  2. Bob Tisdale says:

    Don B: Nope. It’s 0.09 deg C above the average for the period of 1971-2000. Those are the base years for this dataset.

  3. Juraj V. says:

    So the alleged global warming is not that global. Areas with higher variability (like NA) force their imprint into the “global” record, overriding the considerable flat or cooling areas, but it does not mean the global trend as a mixture of all is really “global”.
    Interesting fact is, that North Atlantic SST follows the North Pacific SST with 1 year lag, doing some short-term prediction possible.
    Thanks Bob for the update.

  4. Pascvaks says:

    Bob,
    Not suggesting, just thinking. The “Global Continental Surface Temp Anomoly” would probably be more variable, and with Urban Heat Indices and deforestation over the past century, would likely show more of an Anthroprogenic effect, would it not? But the impact of “Continental” heat rise would still be small on global sea surface temp anomolies, right? (Based on data you’ve seen todate.)

  5. Bob Tisdale says:

    Pascvaks: I don’t recall reading any papers that describe the impact of varying Land Surface Temperatures on Sea Surface Temperatures.

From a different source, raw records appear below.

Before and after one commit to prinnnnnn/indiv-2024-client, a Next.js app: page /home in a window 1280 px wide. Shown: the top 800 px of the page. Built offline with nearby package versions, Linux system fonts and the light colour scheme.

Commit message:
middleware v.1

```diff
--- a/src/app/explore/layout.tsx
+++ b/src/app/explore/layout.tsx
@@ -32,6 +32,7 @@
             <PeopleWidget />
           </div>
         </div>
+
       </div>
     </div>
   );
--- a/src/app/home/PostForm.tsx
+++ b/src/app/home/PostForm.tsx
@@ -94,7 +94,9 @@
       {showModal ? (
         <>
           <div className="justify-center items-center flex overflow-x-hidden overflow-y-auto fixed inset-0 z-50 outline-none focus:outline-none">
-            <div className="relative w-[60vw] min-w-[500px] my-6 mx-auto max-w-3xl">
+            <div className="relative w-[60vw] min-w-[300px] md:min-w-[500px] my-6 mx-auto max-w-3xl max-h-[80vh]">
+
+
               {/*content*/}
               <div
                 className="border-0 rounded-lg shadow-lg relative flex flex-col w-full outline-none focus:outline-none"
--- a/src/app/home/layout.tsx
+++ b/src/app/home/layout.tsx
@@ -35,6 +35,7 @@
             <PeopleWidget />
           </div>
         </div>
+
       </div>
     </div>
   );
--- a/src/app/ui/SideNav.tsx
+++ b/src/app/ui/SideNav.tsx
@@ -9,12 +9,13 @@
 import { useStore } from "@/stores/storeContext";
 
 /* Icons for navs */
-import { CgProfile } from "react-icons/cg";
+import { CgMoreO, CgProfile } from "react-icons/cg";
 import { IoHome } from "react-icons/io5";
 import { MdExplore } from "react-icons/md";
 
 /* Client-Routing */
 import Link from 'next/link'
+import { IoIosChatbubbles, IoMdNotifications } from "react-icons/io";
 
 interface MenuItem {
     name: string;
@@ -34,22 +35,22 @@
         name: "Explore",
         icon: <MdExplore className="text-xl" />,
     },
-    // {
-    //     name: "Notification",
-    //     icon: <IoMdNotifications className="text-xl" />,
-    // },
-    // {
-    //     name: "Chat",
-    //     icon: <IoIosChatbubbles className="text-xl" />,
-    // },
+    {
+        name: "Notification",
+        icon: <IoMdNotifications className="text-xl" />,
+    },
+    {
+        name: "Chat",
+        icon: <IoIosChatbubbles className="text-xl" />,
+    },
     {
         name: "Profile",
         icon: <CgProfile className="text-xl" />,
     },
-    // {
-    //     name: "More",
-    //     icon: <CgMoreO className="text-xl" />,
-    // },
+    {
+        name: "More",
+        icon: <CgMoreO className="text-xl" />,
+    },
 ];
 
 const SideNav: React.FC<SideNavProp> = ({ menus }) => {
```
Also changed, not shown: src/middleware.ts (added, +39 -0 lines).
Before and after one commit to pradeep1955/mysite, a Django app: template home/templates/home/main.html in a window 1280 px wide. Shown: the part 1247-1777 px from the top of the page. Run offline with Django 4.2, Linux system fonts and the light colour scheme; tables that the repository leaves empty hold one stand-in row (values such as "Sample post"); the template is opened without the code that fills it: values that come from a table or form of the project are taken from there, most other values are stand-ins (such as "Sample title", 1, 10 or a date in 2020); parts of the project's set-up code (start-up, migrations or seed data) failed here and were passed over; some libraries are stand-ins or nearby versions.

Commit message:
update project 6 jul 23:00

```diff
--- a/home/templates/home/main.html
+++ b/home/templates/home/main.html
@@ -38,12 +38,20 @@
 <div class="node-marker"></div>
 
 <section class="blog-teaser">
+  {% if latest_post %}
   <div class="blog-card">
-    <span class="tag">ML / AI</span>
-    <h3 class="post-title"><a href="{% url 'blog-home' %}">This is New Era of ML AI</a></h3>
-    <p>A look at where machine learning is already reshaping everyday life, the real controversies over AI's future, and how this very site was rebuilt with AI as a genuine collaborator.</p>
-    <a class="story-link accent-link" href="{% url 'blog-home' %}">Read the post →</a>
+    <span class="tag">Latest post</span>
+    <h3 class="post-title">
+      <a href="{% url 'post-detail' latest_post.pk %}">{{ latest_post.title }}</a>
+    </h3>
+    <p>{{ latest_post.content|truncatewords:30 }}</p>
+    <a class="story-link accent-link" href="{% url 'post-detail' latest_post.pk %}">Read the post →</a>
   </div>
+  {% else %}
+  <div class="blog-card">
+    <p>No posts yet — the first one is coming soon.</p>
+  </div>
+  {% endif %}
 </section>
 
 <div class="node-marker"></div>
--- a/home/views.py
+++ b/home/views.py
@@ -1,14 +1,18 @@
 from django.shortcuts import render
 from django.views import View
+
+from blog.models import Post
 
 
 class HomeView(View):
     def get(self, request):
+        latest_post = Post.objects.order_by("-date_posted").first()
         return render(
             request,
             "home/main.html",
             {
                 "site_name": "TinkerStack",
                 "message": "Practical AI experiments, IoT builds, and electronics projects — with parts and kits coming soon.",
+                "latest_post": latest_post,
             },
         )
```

It’s always the other way around, with Land Surface Temperatures mimicking and exaggerating the variations in Sea Surface Temperatures

  6. Pingback: December 2011 Sea Surface Temperature (SST) Anomaly Update | Bob Tisdale – Climate Observations

  7. Pingback: Actual Temperatures conflict with “Global Warming” | The GOLDEN RULE

Leave a Reply

Fill in your details below or click an icon to log in:

WordPress.com Logo

You are commenting using your WordPress.com account. Log Out / Change )

Twitter picture

You are commenting using your Twitter account. Log Out / Change )

Facebook photo

You are commenting using your Facebook account. Log Out / Change )

Google+ photo

You are commenting using your Google+ account. Log Out / Change )

Connecting to %s